The goal of the ACA health care law was to ensure that millions of US citizens would be covered under insurance. Many who signed up did so using federal and state credits and subsidies offered to lower their premiums. However, this may prove to be an issue in the 2014 tax year as Americans are expected to pay back any subsidies they weren’t eligible for. According the Wall Street Journal, “The Obama administration has told more than 300,000 individuals who obtained coverage through the federal HealthCare.gov site that they may lose some or all of the subsidies if they don’t provide additional income information that jibes with Internal Revenue Service data. That information includes tax returns, wages and tax statements, pay stubs and letters from employers. Hundreds of thousands of people who obtained health coverage through state exchanges also have documentation issues and could potentially be getting subsidies they aren’t eligible for.”
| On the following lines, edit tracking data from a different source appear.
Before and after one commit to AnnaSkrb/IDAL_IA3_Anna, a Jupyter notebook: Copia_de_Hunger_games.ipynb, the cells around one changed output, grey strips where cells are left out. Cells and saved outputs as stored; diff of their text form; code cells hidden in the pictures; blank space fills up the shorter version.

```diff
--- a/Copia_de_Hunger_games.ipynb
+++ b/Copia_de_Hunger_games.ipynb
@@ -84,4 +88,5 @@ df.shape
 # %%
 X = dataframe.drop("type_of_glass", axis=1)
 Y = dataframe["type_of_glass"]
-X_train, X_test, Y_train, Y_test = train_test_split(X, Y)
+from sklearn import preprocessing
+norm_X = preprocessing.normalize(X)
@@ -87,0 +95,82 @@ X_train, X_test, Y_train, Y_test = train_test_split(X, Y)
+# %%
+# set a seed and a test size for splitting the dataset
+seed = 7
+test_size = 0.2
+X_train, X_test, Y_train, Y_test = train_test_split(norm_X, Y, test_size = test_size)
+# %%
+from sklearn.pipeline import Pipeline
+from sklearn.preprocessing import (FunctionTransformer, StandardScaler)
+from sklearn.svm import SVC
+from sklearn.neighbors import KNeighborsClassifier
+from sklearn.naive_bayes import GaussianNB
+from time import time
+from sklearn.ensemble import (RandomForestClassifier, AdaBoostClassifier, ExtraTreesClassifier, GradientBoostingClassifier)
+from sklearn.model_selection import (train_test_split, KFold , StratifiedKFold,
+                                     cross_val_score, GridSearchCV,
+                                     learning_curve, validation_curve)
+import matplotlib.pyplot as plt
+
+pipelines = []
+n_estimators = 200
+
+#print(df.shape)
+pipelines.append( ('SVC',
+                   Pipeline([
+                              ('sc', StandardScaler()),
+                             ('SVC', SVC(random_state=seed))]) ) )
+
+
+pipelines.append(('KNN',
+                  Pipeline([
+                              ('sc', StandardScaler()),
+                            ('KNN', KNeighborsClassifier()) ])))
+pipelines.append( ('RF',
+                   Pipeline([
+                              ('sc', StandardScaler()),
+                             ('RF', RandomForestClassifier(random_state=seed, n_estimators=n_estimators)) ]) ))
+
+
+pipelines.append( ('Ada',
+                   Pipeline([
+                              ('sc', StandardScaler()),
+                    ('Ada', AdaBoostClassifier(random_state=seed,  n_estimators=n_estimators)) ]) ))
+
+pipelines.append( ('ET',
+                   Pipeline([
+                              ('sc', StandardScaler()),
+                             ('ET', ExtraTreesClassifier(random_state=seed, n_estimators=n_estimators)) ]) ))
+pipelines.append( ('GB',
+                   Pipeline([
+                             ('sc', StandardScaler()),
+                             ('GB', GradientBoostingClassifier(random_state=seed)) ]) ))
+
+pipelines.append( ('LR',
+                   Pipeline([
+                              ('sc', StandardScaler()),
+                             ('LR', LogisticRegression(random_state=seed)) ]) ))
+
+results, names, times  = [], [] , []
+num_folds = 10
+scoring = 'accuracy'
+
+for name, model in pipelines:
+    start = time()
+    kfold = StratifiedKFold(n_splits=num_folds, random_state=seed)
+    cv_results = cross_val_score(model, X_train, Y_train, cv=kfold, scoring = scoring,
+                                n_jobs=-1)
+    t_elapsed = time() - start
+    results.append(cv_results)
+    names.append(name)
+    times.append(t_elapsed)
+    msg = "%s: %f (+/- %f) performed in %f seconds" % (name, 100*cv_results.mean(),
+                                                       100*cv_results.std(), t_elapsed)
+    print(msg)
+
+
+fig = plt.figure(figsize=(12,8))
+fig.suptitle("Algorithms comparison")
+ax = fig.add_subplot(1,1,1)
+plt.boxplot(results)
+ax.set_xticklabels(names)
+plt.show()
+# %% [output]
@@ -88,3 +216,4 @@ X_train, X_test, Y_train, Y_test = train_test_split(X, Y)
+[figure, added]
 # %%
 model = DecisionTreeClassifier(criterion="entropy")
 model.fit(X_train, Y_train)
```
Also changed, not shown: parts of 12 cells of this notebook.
One of the main problems is that individuals who signed up on the federal and state websites were asked to estimate their 2014 income and provide citizenship information. That was then checked against 2012 tax information. Enrollees who had changes in income or didn’t complete the verification process may have to pay back those subsidies when they file their taxes. According to HHS, about 85% of the people who signed up did receive premium subsidies. States that built their own exchanges may have specific requirements of verification as well. If individuals do end up owing, they will be required to write a check to the US Treasury at time of filing or have their refund reduced by that amount.